[Modification records]
*** Block opens ***

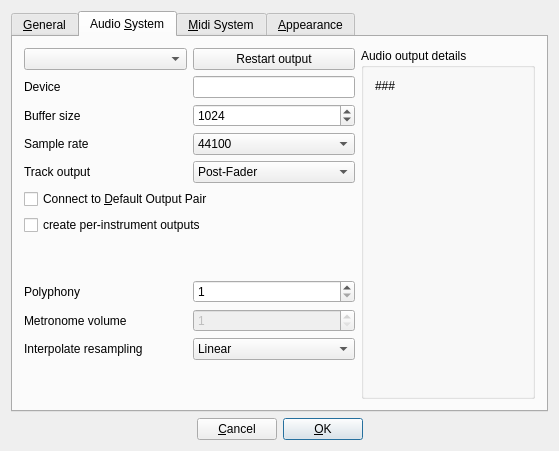
This is src/gui/src/UI/PreferencesDialog_UI.ui in hydrogen-music/hydrogen as Qt 5 draws it before an edit. The edited form follows.
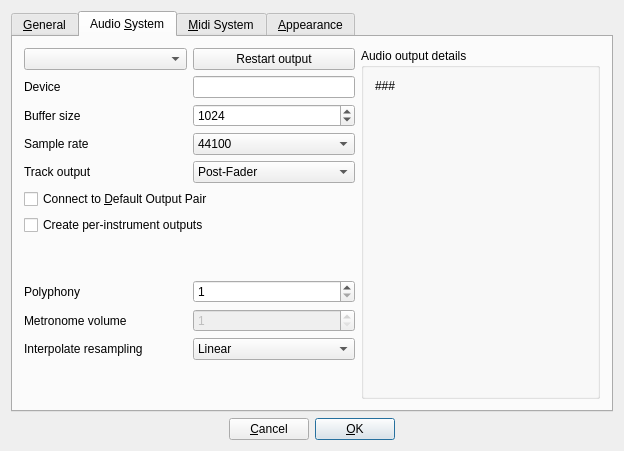
This is the edited form. The open tabs and pages were chosen to show the change. Custom widgets are drawn as their Qt base class.

Commit message: Improved spacing for translated labels

What changed in the file:
```diff
--- a/src/gui/src/UI/PreferencesDialog_UI.ui
+++ b/src/gui/src/UI/PreferencesDialog_UI.ui
@@ -6,7 +6,7 @@
    <rect>
     <x>0</x>
     <y>0</y>
-    <width>559</width>
+    <width>624</width>
     <height>451</height>
    </rect>
   </property>
@@ -360,7 +360,7 @@
            <item>
             <widget class="QCheckBox" name="trackOutsCheckBox">
              <property name="text">
-              <string>create per-instrument outputs</string>
+              <string>Create per-instrument outputs</string>
              </property>
              <property name="shortcut">
               <string>Alt+D</string>
```
Left out of the diff: 2 changed lines with no effect on the pictures. The commit also changes 4 other files.
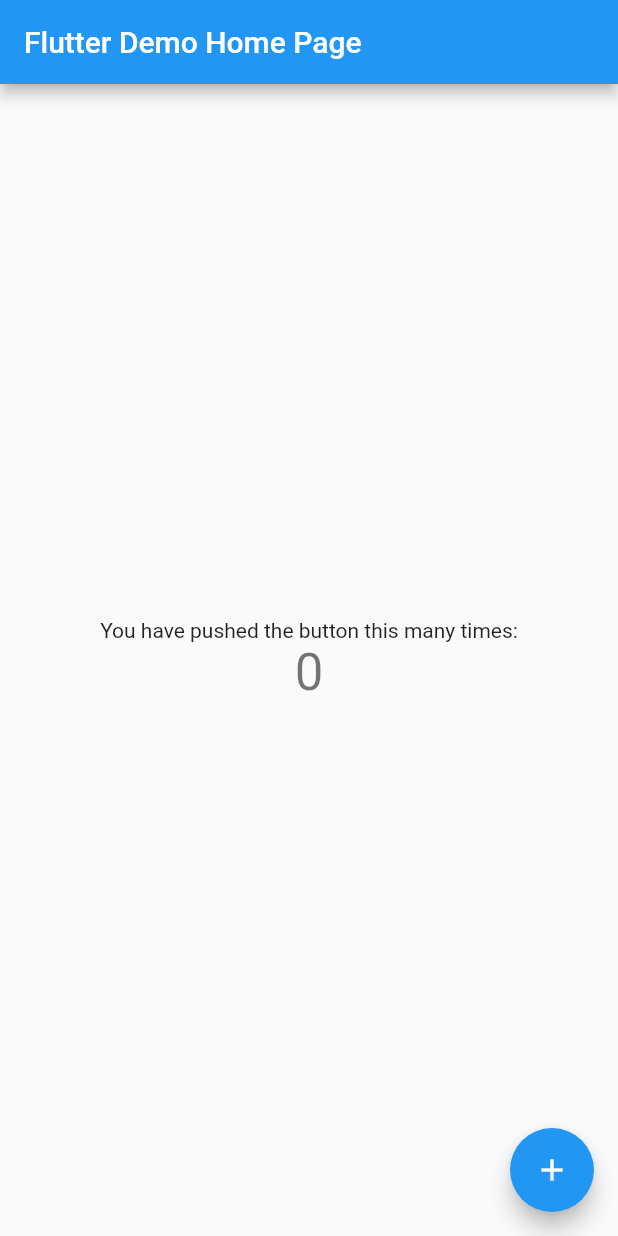
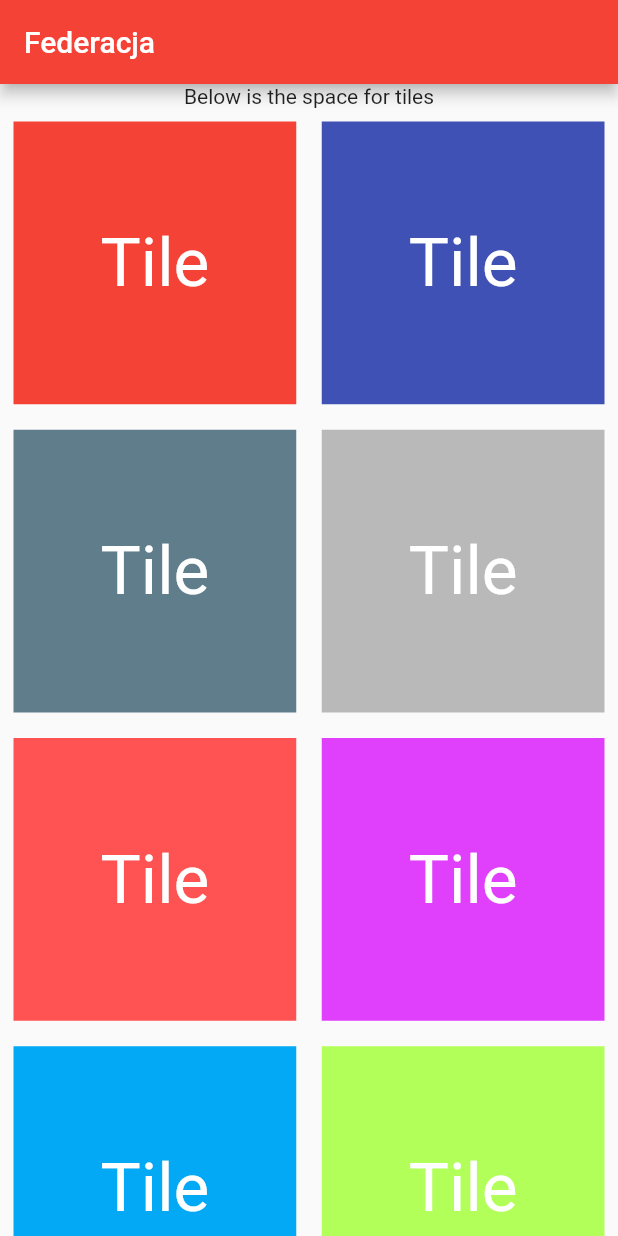
Before and after one commit to mjkonko/fede_app, a Flutter app: the screen it shows after launch, on a phone screen of 412 x 824 dp. Run offline on Flutter 3.47's test engine with Material 2 defaults, Android fonts, the phone set to English and light mode, and no system bars.

Commit message:
Implemented tile design

```diff
--- /dev/null
+++ b/federacja_app/lib/homepageutil.dart
@@ -0,0 +1,61 @@
+import 'package:flutter/material.dart';
+
+class HomePageUtil extends StatelessWidget {
+  @override
+  Widget build(BuildContext context) {
+    //Build Home Page list of Tiles
+    return Expanded(
+        child: GridView.count(
+            crossAxisCount: 2,
+            childAspectRatio: 1,
+            padding: const EdgeInsets.all(1.0),
+            mainAxisSpacing: 1.0,
+            crossAxisSpacing: 1.0,
+            children: [
+          Tile(test, 'Tile', Colors.red),
+          Tile(test2, 'Tile', Colors.indigo),
+          Tile(test, 'Tile', Colors.blueGrey),
+          Tile(test, 'Tile', Colors.black26),
+          Tile(test, 'Tile', Colors.redAccent),
+          Tile(test, 'Tile', Colors.purpleAccent),
+          Tile(test, 'Tile', Colors.lightBlue),
+          Tile(test, 'Tile', Colors.lightGreenAccent),
+          Tile(test2, 'Tile', Colors.indigo),
+          Tile(test, 'Tile', Colors.blueGrey)
+        ]));
+  }
+
+  test() {
+    print("Click event on Container");
+  }
+
+  test2() {
+    print("Click event on 2");
+  }
+}
+
+class Tile extends StatelessWidget {
+  final Function action;
+  final String title;
+  final Color color;
+
+  const Tile(this.action, this.title, this.color, {Key? key}) : super(key: key);
+
+  @override
+  Widget build(BuildContext context) {
+    return TextButton(
+        onPressed: () {
+          action();
+        },
+        child: Container(
+          padding: const EdgeInsets.all(2.0),
+          color: color,
+          alignment: Alignment.center,
+          child: Text(title,
+              style: Theme.of(context)
+                  .textTheme
+                  .headline3!
+                  .copyWith(color: Colors.white)),
+        ));
+  }
+}
--- a/federacja_app/lib/main.dart
+++ b/federacja_app/lib/main.dart
@@ -1,43 +1,36 @@
+import 'package:federacja_app/homepageutil.dart';
 import 'package:flutter/material.dart';
 
 void main() {
-  runApp(const MyApp());
+  runApp(const FedeApp());
 }
 
-class MyApp extends StatelessWidget {
-  const MyApp({Key? key}) : super(key: key);
+class FedeApp extends StatelessWidget {
+  const FedeApp({Key? key}) : super(key: key);
 
   // This widget is the root of your application.
   @override
   Widget build(BuildContext context) {
     return MaterialApp(
-      title: 'Flutter Demo',
+      title: 'Federacja',
       theme: ThemeData(
-        primarySwatch: Colors.blue,
-      ),
-      home: const MyHomePage(title: 'Flutter Demo Home Page'),
+          colorScheme: ColorScheme.fromSwatch(primarySwatch: Colors.red)
+              .copyWith(secondary: Colors.blueGrey)),
+      home: const TiledHomePage(title: 'Federacja'),
     );
   }
 }
 
-class MyHomePage extends StatefulWidget {
-  const MyHomePage({Key? key, required this.title}) : super(key: key);
+class TiledHomePage extends StatefulWidget {
+  const TiledHomePage({Key? key, required this.title}) : super(key: key);
 
   final String title;
 
   @override
-  State<MyHomePage> createState() => _MyHomePageState();
+  State<TiledHomePage> createState() => _MyHomePageState();
 }
 
-class _MyHomePageState extends State<MyHomePage> {
-  int _counter = 0;
-
-  void _incrementCounter() {
-    setState(() {
-      _counter++;
-    });
-  }
-
+class _MyHomePageState extends State<TiledHomePage> {
   @override
   Widget build(BuildContext context) {
     return Scaffold(
@@ -45,26 +38,15 @@ class _MyHomePageState extends State<MyHomePage> {
           title: Text(widget.title),
         ),
         body: Center(
-
           child: Column(
-
             mainAxisAlignment: MainAxisAlignment.center,
             children: <Widget>[
               const Text(
-              'You have pushed the button this many times:',
+                'Below is the space for tiles',
               ),
-            Text(
-              '$_counter',
-              style: Theme.of(context).textTheme.headline4,
-            ),
+              HomePageUtil().build(context)
             ],
           ),
-      ),
-      floatingActionButton: FloatingActionButton(
-        onPressed: _incrementCounter,
-        tooltip: 'Increment',
-        child: const Icon(Icons.add),
-      ),
-    );
+        ));
   }
 }
--- a/federacja_app/pubspec.yaml
+++ b/federacja_app/pubspec.yaml
@@ -44,7 +44,7 @@ dev_dependencies:
   # activated in the `analysis_options.yaml` file located at the root of your
   # package. See that file for information about deactivating specific lint
   # rules and activating additional ones.
-  flutter_lints: ^1.0.0
+  flutter_lints: ^2.0.1
 
 # For information on the generic Dart part of this file, see the
 # following page: https://dart.dev/tools/pub/pubspec
```
Also changed, not shown: federacja_app/pubspec.lock, 2 other files. Lines whose indentation alone changed are shown as unchanged.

*** Block closes ***

Please print all the lines above exactly as given and leave out every picture.

- **YOUR SOLUTION**:
This is src/gui/src/UI/PreferencesDialog_UI.ui in hydrogen-music/hydrogen as Qt 5 draws it before an edit. The edited form follows.
This is the edited form. The open tabs and pages were chosen to show the change. Custom widgets are drawn as their Qt base class.

Commit message: Improved spacing for translated labels

What changed in the file:
```diff
--- a/src/gui/src/UI/PreferencesDialog_UI.ui
+++ b/src/gui/src/UI/PreferencesDialog_UI.ui
@@ -6,7 +6,7 @@
    <rect>
     <x>0</x>
     <y>0</y>
-    <width>559</width>
+    <width>624</width>
     <height>451</height>
    </rect>
   </property>
@@ -360,7 +360,7 @@
            <item>
             <widget class="QCheckBox" name="trackOutsCheckBox">
              <property name="text">
-              <string>create per-instrument outputs</string>
+              <string>Create per-instrument outputs</string>
              </property>
              <property name="shortcut">
               <string>Alt+D</string>
```
Left out of the diff: 2 changed lines with no effect on the pictures. The commit also changes 4 other files.
Before and after one commit to mjkonko/fede_app, a Flutter app: the screen it shows after launch, on a phone screen of 412 x 824 dp. Run offline on Flutter 3.47's test engine with Material 2 defaults, Android fonts, the phone set to English and light mode, and no system bars.

Commit message:
Implemented tile design

```diff
--- /dev/null
+++ b/federacja_app/lib/homepageutil.dart
@@ -0,0 +1,61 @@
+import 'package:flutter/material.dart';
+
+class HomePageUtil extends StatelessWidget {
+  @override
+  Widget build(BuildContext context) {
+    //Build Home Page list of Tiles
+    return Expanded(
+        child: GridView.count(
+            crossAxisCount: 2,
+            childAspectRatio: 1,
+            padding: const EdgeInsets.all(1.0),
+            mainAxisSpacing: 1.0,
+            crossAxisSpacing: 1.0,
+            children: [
+          Tile(test, 'Tile', Colors.red),
+          Tile(test2, 'Tile', Colors.indigo),
+          Tile(test, 'Tile', Colors.blueGrey),
+          Tile(test, 'Tile', Colors.black26),
+          Tile(test, 'Tile', Colors.redAccent),
+          Tile(test, 'Tile', Colors.purpleAccent),
+          Tile(test, 'Tile', Colors.lightBlue),
+          Tile(test, 'Tile', Colors.lightGreenAccent),
+          Tile(test2, 'Tile', Colors.indigo),
+          Tile(test, 'Tile', Colors.blueGrey)
+        ]));
+  }
+
+  test() {
+    print("Click event on Container");
+  }
+
+  test2() {
+    print("Click event on 2");
+  }
+}
+
+class Tile extends StatelessWidget {
+  final Function action;
+  final String title;
+  final Color color;
+
+  const Tile(this.action, this.title, this.color, {Key? key}) : super(key: key);
+
+  @override
+  Widget build(BuildContext context) {
+    return TextButton(
+        onPressed: () {
+          action();
+        },
+        child: Container(
+          padding: const EdgeInsets.all(2.0),
+          color: color,
+          alignment: Alignment.center,
+          child: Text(title,
+              style: Theme.of(context)
+                  .textTheme
+                  .headline3!
+                  .copyWith(color: Colors.white)),
+        ));
+  }
+}
--- a/federacja_app/lib/main.dart
+++ b/federacja_app/lib/main.dart
@@ -1,43 +1,36 @@
+import 'package:federacja_app/homepageutil.dart';
 import 'package:flutter/material.dart';
 
 void main() {
-  runApp(const MyApp());
+  runApp(const FedeApp());
 }
 
-class MyApp extends StatelessWidget {
-  const MyApp({Key? key}) : super(key: key);
+class FedeApp extends StatelessWidget {
+  const FedeApp({Key? key}) : super(key: key);
 
   // This widget is the root of your application.
   @override
   Widget build(BuildContext context) {
     return MaterialApp(
-      title: 'Flutter Demo',
+      title: 'Federacja',
       theme: ThemeData(
-        primarySwatch: Colors.blue,
-      ),
-      home: const MyHomePage(title: 'Flutter Demo Home Page'),
+          colorScheme: ColorScheme.fromSwatch(primarySwatch: Colors.red)
+              .copyWith(secondary: Colors.blueGrey)),
+      home: const TiledHomePage(title: 'Federacja'),
     );
   }
 }
 
-class MyHomePage extends StatefulWidget {
-  const MyHomePage({Key? key, required this.title}) : super(key: key);
+class TiledHomePage extends StatefulWidget {
+  const TiledHomePage({Key? key, required this.title}) : super(key: key);
 
   final String title;
 
   @override
-  State<MyHomePage> createState() => _MyHomePageState();
+  State<TiledHomePage> createState() => _MyHomePageState();
 }
 
-class _MyHomePageState extends State<MyHomePage> {
-  int _counter = 0;
-
-  void _incrementCounter() {
-    setState(() {
-      _counter++;
-    });
-  }
-
+class _MyHomePageState extends State<TiledHomePage> {
   @override
   Widget build(BuildContext context) {
     return Scaffold(
@@ -45,26 +38,15 @@ class _MyHomePageState extends State<MyHomePage> {
           title: Text(widget.title),
         ),
         body: Center(
-
           child: Column(
-
             mainAxisAlignment: MainAxisAlignment.center,
             children: <Widget>[
               const Text(
-              'You have pushed the button this many times:',
+                'Below is the space for tiles',
               ),
-            Text(
-              '$_counter',
-              style: Theme.of(context).textTheme.headline4,
-            ),
+              HomePageUtil().build(context)
             ],
           ),
-      ),
-      floatingActionButton: FloatingActionButton(
-        onPressed: _incrementCounter,
-        tooltip: 'Increment',
-        child: const Icon(Icons.add),
-      ),
-    );
+        ));
   }
 }
--- a/federacja_app/pubspec.yaml
+++ b/federacja_app/pubspec.yaml
@@ -44,7 +44,7 @@ dev_dependencies:
   # activated in the `analysis_options.yaml` file located at the root of your
   # package. See that file for information about deactivating specific lint
   # rules and activating additional ones.
-  flutter_lints: ^1.0.0
+  flutter_lints: ^2.0.1
 
 # For information on the generic Dart part of this file, see the
 # following page: https://dart.dev/tools/pub/pubspec
```
Also changed, not shown: federacja_app/pubspec.lock, 2 other files. Lines whose indentation alone changed are shown as unchanged.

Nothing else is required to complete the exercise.